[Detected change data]
--- --- ---

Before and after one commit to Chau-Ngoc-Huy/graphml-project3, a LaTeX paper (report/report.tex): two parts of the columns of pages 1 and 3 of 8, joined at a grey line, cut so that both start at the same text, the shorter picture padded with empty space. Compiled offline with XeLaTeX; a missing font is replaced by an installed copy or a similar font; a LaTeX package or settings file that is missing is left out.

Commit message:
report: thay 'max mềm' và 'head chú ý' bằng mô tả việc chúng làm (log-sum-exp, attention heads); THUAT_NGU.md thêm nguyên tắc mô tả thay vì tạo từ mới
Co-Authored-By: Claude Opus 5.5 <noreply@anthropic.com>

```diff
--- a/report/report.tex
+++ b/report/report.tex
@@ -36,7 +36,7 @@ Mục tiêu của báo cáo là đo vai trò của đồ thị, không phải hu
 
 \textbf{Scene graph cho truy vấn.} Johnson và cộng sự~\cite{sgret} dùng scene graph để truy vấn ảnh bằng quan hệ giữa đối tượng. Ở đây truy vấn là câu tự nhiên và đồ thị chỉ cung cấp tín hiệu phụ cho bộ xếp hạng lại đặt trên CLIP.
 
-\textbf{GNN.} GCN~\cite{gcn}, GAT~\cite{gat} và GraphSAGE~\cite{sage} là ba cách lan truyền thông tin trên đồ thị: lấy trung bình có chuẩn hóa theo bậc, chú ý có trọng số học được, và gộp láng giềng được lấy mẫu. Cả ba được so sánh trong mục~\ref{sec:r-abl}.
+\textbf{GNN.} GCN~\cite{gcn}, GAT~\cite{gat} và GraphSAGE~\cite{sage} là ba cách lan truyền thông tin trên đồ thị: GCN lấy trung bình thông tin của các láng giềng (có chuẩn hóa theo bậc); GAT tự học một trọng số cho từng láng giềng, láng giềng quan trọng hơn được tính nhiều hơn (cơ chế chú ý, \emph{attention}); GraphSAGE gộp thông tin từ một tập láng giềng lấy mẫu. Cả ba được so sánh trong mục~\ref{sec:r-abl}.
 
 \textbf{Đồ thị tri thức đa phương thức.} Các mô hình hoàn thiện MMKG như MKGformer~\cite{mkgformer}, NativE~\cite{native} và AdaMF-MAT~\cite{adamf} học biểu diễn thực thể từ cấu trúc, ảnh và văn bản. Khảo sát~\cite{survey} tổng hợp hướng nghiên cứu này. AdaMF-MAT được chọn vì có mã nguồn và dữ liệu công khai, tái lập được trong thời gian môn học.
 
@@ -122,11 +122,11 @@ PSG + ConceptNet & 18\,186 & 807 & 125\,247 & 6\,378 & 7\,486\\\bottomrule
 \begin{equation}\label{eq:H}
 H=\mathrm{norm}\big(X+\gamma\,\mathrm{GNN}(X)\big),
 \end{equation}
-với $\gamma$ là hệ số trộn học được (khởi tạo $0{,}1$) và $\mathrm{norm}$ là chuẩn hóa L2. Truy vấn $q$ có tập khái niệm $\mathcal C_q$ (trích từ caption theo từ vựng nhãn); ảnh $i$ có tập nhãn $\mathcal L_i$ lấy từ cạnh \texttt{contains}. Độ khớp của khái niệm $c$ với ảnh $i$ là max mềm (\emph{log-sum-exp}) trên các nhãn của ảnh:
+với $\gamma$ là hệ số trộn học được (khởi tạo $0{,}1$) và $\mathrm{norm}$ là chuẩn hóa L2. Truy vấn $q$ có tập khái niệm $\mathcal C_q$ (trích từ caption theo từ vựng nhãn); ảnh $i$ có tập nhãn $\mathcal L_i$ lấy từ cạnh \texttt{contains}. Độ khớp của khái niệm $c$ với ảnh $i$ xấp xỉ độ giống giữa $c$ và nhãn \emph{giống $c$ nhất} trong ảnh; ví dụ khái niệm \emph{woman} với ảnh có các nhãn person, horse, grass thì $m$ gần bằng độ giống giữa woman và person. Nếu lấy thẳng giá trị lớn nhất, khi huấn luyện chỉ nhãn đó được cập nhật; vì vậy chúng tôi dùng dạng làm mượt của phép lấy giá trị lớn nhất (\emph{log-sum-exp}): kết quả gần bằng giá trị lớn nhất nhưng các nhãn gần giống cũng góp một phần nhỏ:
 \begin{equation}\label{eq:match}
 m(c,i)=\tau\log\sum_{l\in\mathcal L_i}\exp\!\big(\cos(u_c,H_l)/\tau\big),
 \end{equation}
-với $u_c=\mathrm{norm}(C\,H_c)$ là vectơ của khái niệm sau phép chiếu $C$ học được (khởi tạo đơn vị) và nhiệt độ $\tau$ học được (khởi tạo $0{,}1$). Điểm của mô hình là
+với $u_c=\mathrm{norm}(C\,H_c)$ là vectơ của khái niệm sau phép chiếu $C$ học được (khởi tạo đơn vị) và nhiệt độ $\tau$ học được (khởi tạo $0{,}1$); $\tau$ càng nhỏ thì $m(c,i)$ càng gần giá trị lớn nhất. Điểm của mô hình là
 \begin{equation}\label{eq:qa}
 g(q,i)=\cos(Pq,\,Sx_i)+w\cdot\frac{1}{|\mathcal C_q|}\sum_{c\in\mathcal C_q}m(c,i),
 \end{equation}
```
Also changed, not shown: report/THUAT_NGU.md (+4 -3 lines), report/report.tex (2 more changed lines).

--- --- ---

== WHAT NEEDS TO BE DONE ==
Would you write out the full set of records above without alteration?

== WORKED SOLUTION ==
Before and after one commit to Chau-Ngoc-Huy/graphml-project3, a LaTeX paper (report/report.tex): two parts of the columns of pages 1 and 3 of 8, joined at a grey line, cut so that both start at the same text, the shorter picture padded with empty space. Compiled offline with XeLaTeX; a missing font is replaced by an installed copy or a similar font; a LaTeX package or settings file that is missing is left out.

Commit message:
report: thay 'max mềm' và 'head chú ý' bằng mô tả việc chúng làm (log-sum-exp, attention heads); THUAT_NGU.md thêm nguyên tắc mô tả thay vì tạo từ mới
Co-Authored-By: Claude Opus 5.5 <noreply@anthropic.com>

```diff
--- a/report/report.tex
+++ b/report/report.tex
@@ -36,7 +36,7 @@ Mục tiêu của báo cáo là đo vai trò của đồ thị, không phải hu
 
 \textbf{Scene graph cho truy vấn.} Johnson và cộng sự~\cite{sgret} dùng scene graph để truy vấn ảnh bằng quan hệ giữa đối tượng. Ở đây truy vấn là câu tự nhiên và đồ thị chỉ cung cấp tín hiệu phụ cho bộ xếp hạng lại đặt trên CLIP.
 
-\textbf{GNN.} GCN~\cite{gcn}, GAT~\cite{gat} và GraphSAGE~\cite{sage} là ba cách lan truyền thông tin trên đồ thị: lấy trung bình có chuẩn hóa theo bậc, chú ý có trọng số học được, và gộp láng giềng được lấy mẫu. Cả ba được so sánh trong mục~\ref{sec:r-abl}.
+\textbf{GNN.} GCN~\cite{gcn}, GAT~\cite{gat} và GraphSAGE~\cite{sage} là ba cách lan truyền thông tin trên đồ thị: GCN lấy trung bình thông tin của các láng giềng (có chuẩn hóa theo bậc); GAT tự học một trọng số cho từng láng giềng, láng giềng quan trọng hơn được tính nhiều hơn (cơ chế chú ý, \emph{attention}); GraphSAGE gộp thông tin từ một tập láng giềng lấy mẫu. Cả ba được so sánh trong mục~\ref{sec:r-abl}.
 
 \textbf{Đồ thị tri thức đa phương thức.} Các mô hình hoàn thiện MMKG như MKGformer~\cite{mkgformer}, NativE~\cite{native} và AdaMF-MAT~\cite{adamf} học biểu diễn thực thể từ cấu trúc, ảnh và văn bản. Khảo sát~\cite{survey} tổng hợp hướng nghiên cứu này. AdaMF-MAT được chọn vì có mã nguồn và dữ liệu công khai, tái lập được trong thời gian môn học.
 
@@ -122,11 +122,11 @@ PSG + ConceptNet & 18\,186 & 807 & 125\,247 & 6\,378 & 7\,486\\\bottomrule
 \begin{equation}\label{eq:H}
 H=\mathrm{norm}\big(X+\gamma\,\mathrm{GNN}(X)\big),
 \end{equation}
-với $\gamma$ là hệ số trộn học được (khởi tạo $0{,}1$) và $\mathrm{norm}$ là chuẩn hóa L2. Truy vấn $q$ có tập khái niệm $\mathcal C_q$ (trích từ caption theo từ vựng nhãn); ảnh $i$ có tập nhãn $\mathcal L_i$ lấy từ cạnh \texttt{contains}. Độ khớp của khái niệm $c$ với ảnh $i$ là max mềm (\emph{log-sum-exp}) trên các nhãn của ảnh:
+với $\gamma$ là hệ số trộn học được (khởi tạo $0{,}1$) và $\mathrm{norm}$ là chuẩn hóa L2. Truy vấn $q$ có tập khái niệm $\mathcal C_q$ (trích từ caption theo từ vựng nhãn); ảnh $i$ có tập nhãn $\mathcal L_i$ lấy từ cạnh \texttt{contains}. Độ khớp của khái niệm $c$ với ảnh $i$ xấp xỉ độ giống giữa $c$ và nhãn \emph{giống $c$ nhất} trong ảnh; ví dụ khái niệm \emph{woman} với ảnh có các nhãn person, horse, grass thì $m$ gần bằng độ giống giữa woman và person. Nếu lấy thẳng giá trị lớn nhất, khi huấn luyện chỉ nhãn đó được cập nhật; vì vậy chúng tôi dùng dạng làm mượt của phép lấy giá trị lớn nhất (\emph{log-sum-exp}): kết quả gần bằng giá trị lớn nhất nhưng các nhãn gần giống cũng góp một phần nhỏ:
 \begin{equation}\label{eq:match}
 m(c,i)=\tau\log\sum_{l\in\mathcal L_i}\exp\!\big(\cos(u_c,H_l)/\tau\big),
 \end{equation}
-với $u_c=\mathrm{norm}(C\,H_c)$ là vectơ của khái niệm sau phép chiếu $C$ học được (khởi tạo đơn vị) và nhiệt độ $\tau$ học được (khởi tạo $0{,}1$). Điểm của mô hình là
+với $u_c=\mathrm{norm}(C\,H_c)$ là vectơ của khái niệm sau phép chiếu $C$ học được (khởi tạo đơn vị) và nhiệt độ $\tau$ học được (khởi tạo $0{,}1$); $\tau$ càng nhỏ thì $m(c,i)$ càng gần giá trị lớn nhất. Điểm của mô hình là
 \begin{equation}\label{eq:qa}
 g(q,i)=\cos(Pq,\,Sx_i)+w\cdot\frac{1}{|\mathcal C_q|}\sum_{c\in\mathcal C_q}m(c,i),
 \end{equation}
```
Also changed, not shown: report/THUAT_NGU.md (+4 -3 lines), report/report.tex (2 more changed lines).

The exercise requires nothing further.